--- THE TASK ---
Please copy out all lines of the entries that contain the word "border".

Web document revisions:
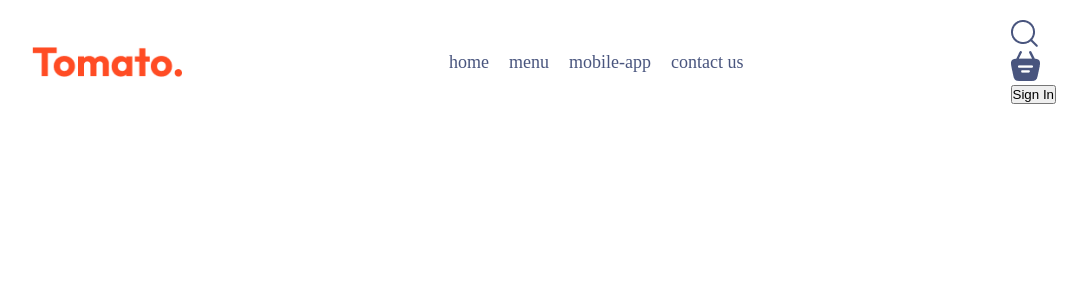
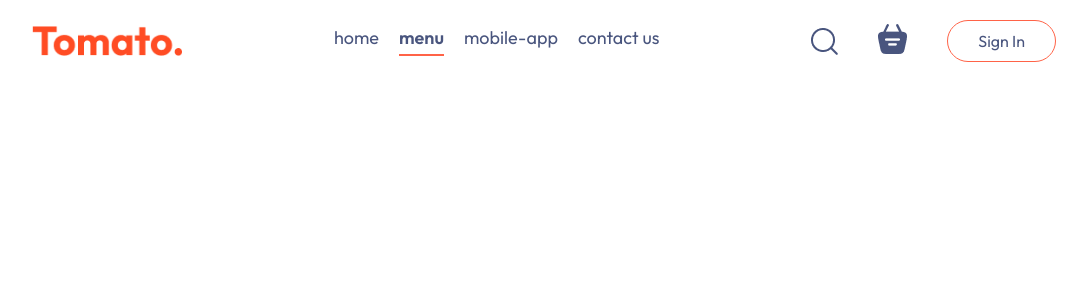
Before and after one commit to gamiduwelikanna/DineFlow, a React (Vite) app in the folder frontend/: page / in a window 1280 px wide. Shown: the top 300 px of the page, without its empty margins (96-1183 px from the left). Built offline with nearby package versions, Linux system fonts and the light colour scheme.

Commit message:
making the frontend of the navbar

```diff
--- a/frontend/src/components/Navbar.css
+++ b/frontend/src/components/Navbar.css
@@ -16,3 +16,9 @@
     color:#49557e;
     font-size:18px;
 }
+
+.navbar .active{
+    font-weight: 600;
+    border-bottom: 2px solid tomato;
+    padding-bottom: 5px;
+}
--- a/frontend/src/components/Navbar.jsx
+++ b/frontend/src/components/Navbar.jsx
@@ -1,16 +1,18 @@
-import React from 'react'
+import React, { useState } from 'react'
 import './Navbar.css'
 import { assets } from '../assets/assets'
 
 const Navbar = () => {
+
+  const[menu,setMenu] = useState("menu");
   return (
     <div className='navbar'>
       <img src={assets.logo} alt="" className='logo'/>
       <ul className='navbar-menu'>
-        <li>home</li>
-        <li>menu</li>
-        <li>mobile-app</li>
-        <li>contact us</li>
+        <li onClick={()=>setMenu("home")} className={menu==="home"?"active":""}>home</li>
+        <li onClick={()=>setMenu("menu")} className={menu==="menu"?"active":""}>menu</li>
+        <li onClick={()=>setMenu("mobile-app")} className={menu==="mobile-app"?"active":""}>mobile-app</li>
+        <li onClick={()=>setMenu("contact")} className={menu==="contact"?"active":""}>contact us</li>
       </ul>
       <div className="navbar-right">
         <img src={assets.search_icon} alt=""/>
--- a/frontend/src/index.css
+++ b/frontend/src/index.css
@@ -1,7 +1,9 @@
+@import url('https://fonts.googleapis.com/css2?family=Outfit:wght@100..900&display=swap');
 *{
   padding:0;
   margin:0;
   box-sizing:border-box;
+  font-family: Outfit;
 }
 body{
   min-height: 100vh;
@@ -15,3 +17,28 @@
   width:80%;
   margin:auto;
 }
+
+.navbar-right{
+  display:flex;
+  align-items: center;
+  gap:40px;
+}
+
+
+.navbar button{
+  background: transparent;
+  font-size: 16px;
+  color: #49557e;
+  border: 1px solid tomato;
+  padding: 10px 30px;
+  border-radius: 50px;
+  cursor: pointer;
+  transition: all 0.3s ease-in-out;
+
+}
+
+.navbar button:hover{
+  background: tomato;
+  color: white;
+  transition: all 0.3s ease-in-out;
+}
```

--- TASK ANSWER ---
+    border-bottom: 2px solid tomato;
   box-sizing:border-box;
+  border: 1px solid tomato;
+  border-radius: 50px;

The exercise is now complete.